EXERCISE: Go through the material below and please tally the lines that hold the word "InPlaceIt"; the number alone is the answer.

MATERIAL TO PROCESS:
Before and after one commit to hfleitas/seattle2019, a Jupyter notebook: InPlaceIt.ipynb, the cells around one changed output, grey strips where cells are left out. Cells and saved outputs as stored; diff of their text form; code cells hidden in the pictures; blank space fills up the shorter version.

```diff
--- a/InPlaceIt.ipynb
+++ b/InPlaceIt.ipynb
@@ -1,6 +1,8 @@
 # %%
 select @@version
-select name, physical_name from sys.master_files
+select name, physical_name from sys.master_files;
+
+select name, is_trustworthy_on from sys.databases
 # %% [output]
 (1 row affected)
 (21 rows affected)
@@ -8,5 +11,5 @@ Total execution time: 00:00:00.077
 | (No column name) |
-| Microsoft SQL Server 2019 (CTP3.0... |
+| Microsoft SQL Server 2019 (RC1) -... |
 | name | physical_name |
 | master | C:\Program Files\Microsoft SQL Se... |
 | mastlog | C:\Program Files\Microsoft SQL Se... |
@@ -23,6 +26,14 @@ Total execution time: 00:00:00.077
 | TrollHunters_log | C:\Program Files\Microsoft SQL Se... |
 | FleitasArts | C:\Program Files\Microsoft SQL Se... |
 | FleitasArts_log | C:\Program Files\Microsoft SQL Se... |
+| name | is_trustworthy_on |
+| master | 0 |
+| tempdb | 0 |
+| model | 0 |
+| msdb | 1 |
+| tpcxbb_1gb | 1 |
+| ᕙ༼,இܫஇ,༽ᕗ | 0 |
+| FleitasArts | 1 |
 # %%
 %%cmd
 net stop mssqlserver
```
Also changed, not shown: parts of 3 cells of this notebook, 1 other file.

EXPECTED OUTPUT: 3